» GOAL OF THE EXERCISE
Your answer must be every line of the data below that holds the string "scores", copied exactly.

======== DATASET EXTRACT

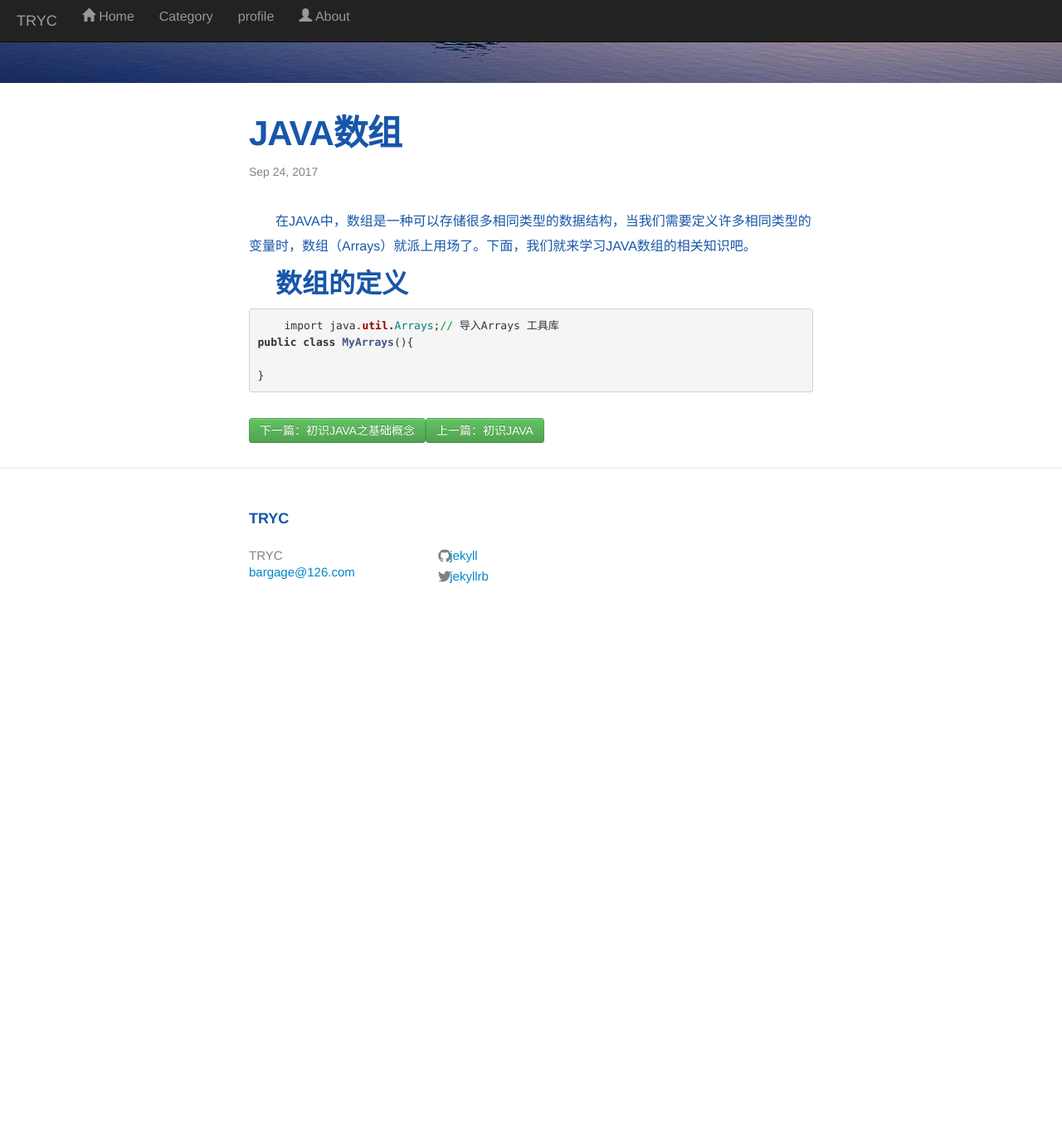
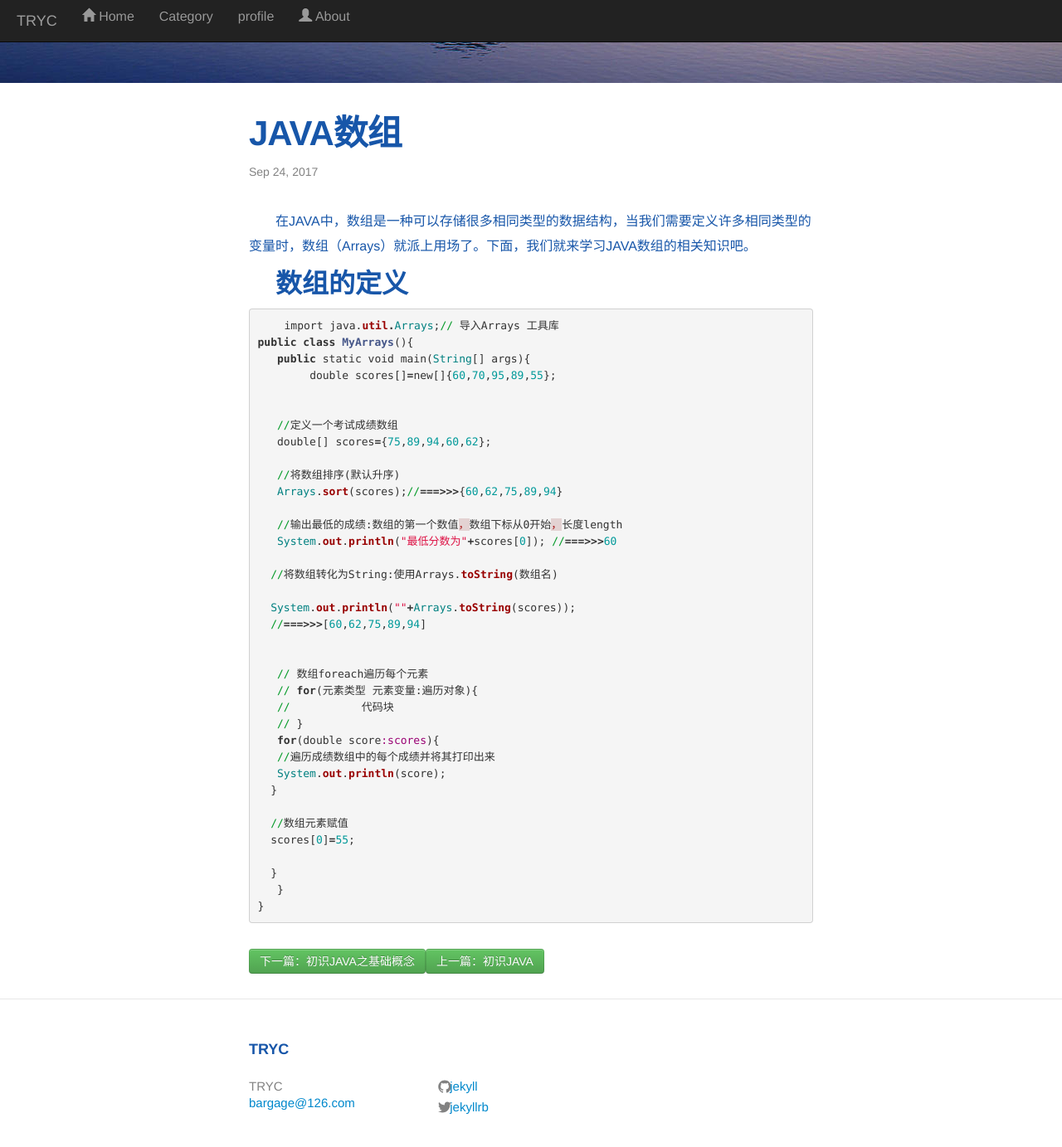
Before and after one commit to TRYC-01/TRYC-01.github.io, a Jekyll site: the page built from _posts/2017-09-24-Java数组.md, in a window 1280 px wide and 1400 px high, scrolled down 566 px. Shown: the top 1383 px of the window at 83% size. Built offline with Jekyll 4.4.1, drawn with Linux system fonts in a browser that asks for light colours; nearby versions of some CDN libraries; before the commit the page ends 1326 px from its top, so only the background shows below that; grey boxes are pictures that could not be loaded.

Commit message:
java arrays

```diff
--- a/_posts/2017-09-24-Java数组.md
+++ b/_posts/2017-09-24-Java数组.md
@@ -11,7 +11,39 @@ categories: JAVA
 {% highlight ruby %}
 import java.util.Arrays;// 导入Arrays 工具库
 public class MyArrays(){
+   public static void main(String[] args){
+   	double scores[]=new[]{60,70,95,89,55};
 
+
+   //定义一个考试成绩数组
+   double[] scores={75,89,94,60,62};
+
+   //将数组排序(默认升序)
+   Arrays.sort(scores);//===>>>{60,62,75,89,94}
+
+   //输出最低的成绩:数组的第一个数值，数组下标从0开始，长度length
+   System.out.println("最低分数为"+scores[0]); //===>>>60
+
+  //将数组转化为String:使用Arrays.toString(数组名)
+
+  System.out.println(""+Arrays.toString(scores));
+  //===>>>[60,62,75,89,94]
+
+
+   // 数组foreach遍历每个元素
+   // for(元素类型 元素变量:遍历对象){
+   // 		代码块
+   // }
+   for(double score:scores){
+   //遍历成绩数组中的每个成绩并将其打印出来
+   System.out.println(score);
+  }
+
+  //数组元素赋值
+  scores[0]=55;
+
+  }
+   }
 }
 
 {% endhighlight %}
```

================
======== DATASET EXTRACT

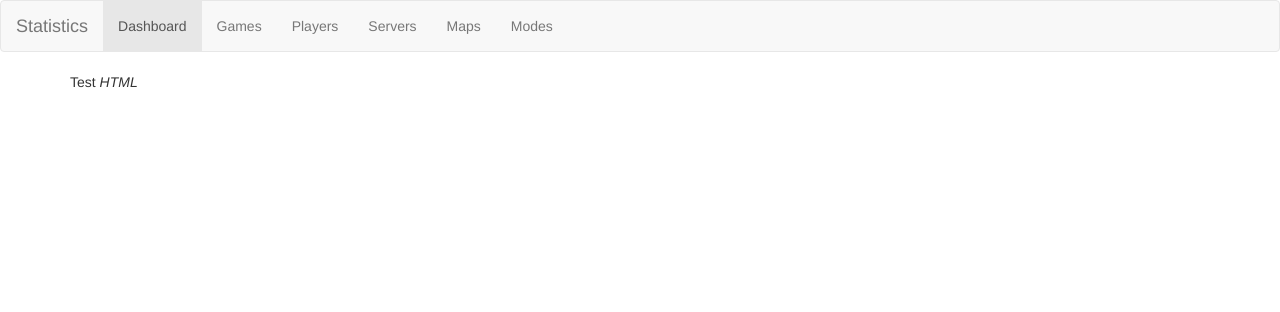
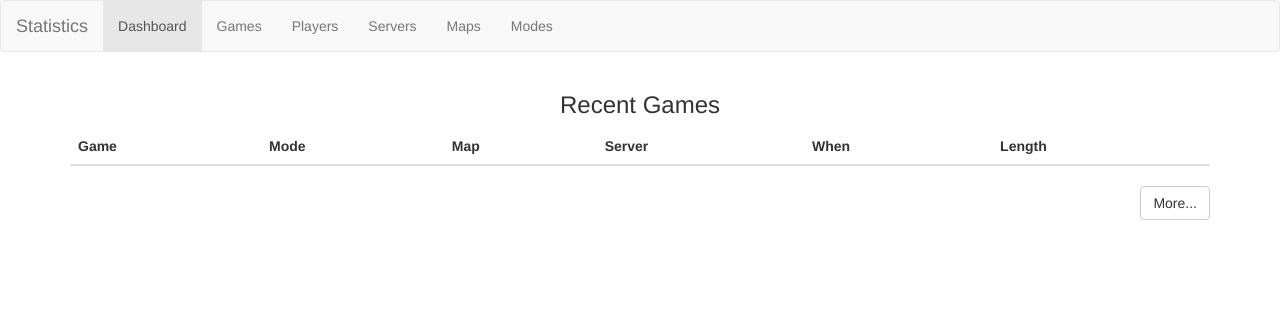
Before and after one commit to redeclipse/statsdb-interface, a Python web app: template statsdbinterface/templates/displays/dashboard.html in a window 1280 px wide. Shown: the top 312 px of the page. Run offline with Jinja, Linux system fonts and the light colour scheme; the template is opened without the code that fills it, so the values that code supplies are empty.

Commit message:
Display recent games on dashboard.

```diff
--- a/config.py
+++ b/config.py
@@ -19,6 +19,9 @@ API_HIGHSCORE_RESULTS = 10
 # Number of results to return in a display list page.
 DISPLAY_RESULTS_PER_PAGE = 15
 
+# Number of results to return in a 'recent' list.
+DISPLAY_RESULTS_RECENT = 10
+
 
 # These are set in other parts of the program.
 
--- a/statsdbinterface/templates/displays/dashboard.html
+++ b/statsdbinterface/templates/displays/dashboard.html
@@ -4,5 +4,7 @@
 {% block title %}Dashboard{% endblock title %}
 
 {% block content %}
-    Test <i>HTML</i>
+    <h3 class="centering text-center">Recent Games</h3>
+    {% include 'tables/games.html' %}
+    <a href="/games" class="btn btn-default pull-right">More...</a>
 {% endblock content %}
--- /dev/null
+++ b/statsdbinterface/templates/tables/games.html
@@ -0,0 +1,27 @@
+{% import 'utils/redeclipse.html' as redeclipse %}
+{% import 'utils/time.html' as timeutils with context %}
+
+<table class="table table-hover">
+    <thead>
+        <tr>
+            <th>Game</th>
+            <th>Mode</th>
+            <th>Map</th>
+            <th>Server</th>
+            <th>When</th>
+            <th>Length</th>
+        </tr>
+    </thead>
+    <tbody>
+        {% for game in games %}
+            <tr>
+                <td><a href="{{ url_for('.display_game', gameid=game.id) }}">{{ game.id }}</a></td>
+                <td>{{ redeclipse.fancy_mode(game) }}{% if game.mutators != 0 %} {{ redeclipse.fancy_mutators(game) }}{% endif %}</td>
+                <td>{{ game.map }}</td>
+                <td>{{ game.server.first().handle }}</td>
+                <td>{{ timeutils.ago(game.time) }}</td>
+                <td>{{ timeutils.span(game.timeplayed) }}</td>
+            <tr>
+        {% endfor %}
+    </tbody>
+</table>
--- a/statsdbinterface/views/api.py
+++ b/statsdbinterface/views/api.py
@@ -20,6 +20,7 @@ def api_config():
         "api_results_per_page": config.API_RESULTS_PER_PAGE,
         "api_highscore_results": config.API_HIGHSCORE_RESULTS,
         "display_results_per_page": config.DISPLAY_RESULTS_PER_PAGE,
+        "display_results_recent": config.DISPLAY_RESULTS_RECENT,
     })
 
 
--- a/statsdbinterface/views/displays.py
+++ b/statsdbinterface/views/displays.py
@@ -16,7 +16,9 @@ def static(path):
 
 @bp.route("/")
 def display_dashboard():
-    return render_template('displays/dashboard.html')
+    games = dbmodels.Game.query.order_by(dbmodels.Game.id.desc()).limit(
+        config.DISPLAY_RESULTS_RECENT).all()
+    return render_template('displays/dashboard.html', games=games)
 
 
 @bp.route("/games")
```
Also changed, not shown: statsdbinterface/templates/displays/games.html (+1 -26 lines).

================

» EXPECTED ANSWER
+   	double scores[]=new[]{60,70,95,89,55};
+   double[] scores={75,89,94,60,62};
+   Arrays.sort(scores);//===>>>{60,62,75,89,94}
+   System.out.println("最低分数为"+scores[0]); //===>>>60
+  System.out.println(""+Arrays.toString(scores));
+   for(double score:scores){
+  scores[0]=55;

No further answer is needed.